My interest in homebrewing has been resparked by my career move. I've had a few cracks at it before, with a disaster:success ratio of about 5:1, but now it's all different. I'm brewing for a living now, I'm still on the steep side of the learning curve, but the skills and knowledge I've gained already have helped me to pinpoint where I may have gone wrong with my homebrew in the past.
The first thing to clear up was the term "homebrewing". I much prefer the term I've used to title this blog, small batch brewing. For no real reason other than it lends a touch of class to a pastime which has been regarded as the domain of a certain type of individual. You know the type, but lets not indulge in stereotypes...
On this occasion, I can't reveal a thorough recipe as we may yet upscale it for use under the Hardknott banner. I can't even tell you the name I picked for it, though needless to say it licks... er, kicks arse.
So here's HardknottAlex's first small batch gyle, or HKA#1 for short.
Strike Temp was 75*C and Mash temperature settled out at about 63*C, a little lower than I'd have liked, but for the style it wasn't too bad. This was also the first outing for my new mash tun, an insulated coolbox with a tap and fittings to emulate a false bottom. Previously, I'd used a dual purpose bucket to mash and boil in, using a grain bag, but this made sparging awkward.
Along with my new mash tun, I'd bought a proper sparge arm. Unfortunately it is too big for the mash tun, however I decided to use the arm manually to sparge this time and while it wasn't terribly efficient, I still acheived a gravity I'd never managed before. I found that the arm worked quite well on its side, if I positioned it correctly, as shown in the photo.
The sparge itself was a little on the short side, 25 minutes from start to finish. I think this will just come down to experience, but I was only 4 points short of my OG target by the end of the boil, so I was happy enough really.
The idea being to emulate a Kolsch, I had to go for the German noble hops when it came down to it. Bittered with Hallertau 3.8% and two late additions of Tettnang 2.8% for aroma, totalling around 14 IBU's. Not especially bitter, but in keeping with style.
I've used S04 yeast on this batch, as a trial mainly to see if it worked, or whether a more specialised yeast would be better.
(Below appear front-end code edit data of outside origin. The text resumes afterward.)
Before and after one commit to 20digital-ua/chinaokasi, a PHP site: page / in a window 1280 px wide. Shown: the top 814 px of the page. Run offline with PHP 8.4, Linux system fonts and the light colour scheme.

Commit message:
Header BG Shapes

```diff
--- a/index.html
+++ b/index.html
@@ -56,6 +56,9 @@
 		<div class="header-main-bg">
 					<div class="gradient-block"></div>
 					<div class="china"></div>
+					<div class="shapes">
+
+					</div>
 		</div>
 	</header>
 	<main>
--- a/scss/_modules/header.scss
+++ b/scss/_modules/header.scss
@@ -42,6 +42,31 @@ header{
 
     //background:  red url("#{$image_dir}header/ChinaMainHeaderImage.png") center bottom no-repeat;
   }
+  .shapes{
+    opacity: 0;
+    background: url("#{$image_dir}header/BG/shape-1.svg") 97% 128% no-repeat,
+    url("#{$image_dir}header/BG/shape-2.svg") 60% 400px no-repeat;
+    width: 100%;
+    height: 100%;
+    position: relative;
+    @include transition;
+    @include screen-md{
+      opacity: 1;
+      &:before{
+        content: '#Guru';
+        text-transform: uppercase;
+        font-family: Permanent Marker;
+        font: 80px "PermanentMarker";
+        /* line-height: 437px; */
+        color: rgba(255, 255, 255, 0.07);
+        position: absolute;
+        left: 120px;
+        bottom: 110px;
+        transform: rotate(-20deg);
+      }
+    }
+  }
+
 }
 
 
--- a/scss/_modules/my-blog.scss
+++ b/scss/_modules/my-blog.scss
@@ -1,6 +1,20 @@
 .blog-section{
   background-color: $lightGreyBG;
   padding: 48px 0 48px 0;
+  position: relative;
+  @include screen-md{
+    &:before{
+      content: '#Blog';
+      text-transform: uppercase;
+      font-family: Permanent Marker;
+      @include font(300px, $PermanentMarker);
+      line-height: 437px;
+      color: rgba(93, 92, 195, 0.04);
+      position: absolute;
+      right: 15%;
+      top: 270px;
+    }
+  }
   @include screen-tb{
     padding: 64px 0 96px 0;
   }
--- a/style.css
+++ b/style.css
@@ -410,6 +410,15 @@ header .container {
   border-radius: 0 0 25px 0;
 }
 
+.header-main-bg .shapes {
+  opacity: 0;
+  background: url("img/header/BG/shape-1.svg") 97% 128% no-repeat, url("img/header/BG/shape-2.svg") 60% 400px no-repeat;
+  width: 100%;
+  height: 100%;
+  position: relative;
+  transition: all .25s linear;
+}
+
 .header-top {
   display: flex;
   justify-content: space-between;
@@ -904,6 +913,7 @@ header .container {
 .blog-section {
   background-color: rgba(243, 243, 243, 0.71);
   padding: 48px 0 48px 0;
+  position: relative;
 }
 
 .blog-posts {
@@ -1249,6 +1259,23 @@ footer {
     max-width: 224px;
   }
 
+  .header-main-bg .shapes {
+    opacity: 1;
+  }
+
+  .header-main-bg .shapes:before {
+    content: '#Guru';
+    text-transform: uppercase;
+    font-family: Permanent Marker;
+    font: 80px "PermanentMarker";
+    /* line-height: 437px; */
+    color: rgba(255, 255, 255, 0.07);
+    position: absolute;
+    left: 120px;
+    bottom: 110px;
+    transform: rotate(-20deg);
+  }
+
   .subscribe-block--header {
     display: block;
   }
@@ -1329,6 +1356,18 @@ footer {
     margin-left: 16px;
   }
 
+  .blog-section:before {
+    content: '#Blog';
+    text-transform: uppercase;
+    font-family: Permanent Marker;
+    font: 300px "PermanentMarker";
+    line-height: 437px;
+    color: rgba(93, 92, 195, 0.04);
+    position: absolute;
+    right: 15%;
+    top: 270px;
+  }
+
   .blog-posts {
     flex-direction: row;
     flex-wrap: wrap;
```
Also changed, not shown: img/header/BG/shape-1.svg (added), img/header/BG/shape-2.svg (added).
Having now tasted the beer from the fermenter, the yeast is doing a great job and holds the character of the beer very well. I've transferred to a secondary fermentation in my racking bucket and dry hopped with some wonderful Nelson Sauvin pellets, which is what'll make my Kolsch unique I think.
I'm off on my hols now, but when I get back I'm thinking of brewing a stronger IPA, possibly with a special malt bill. I shall be having a think about that...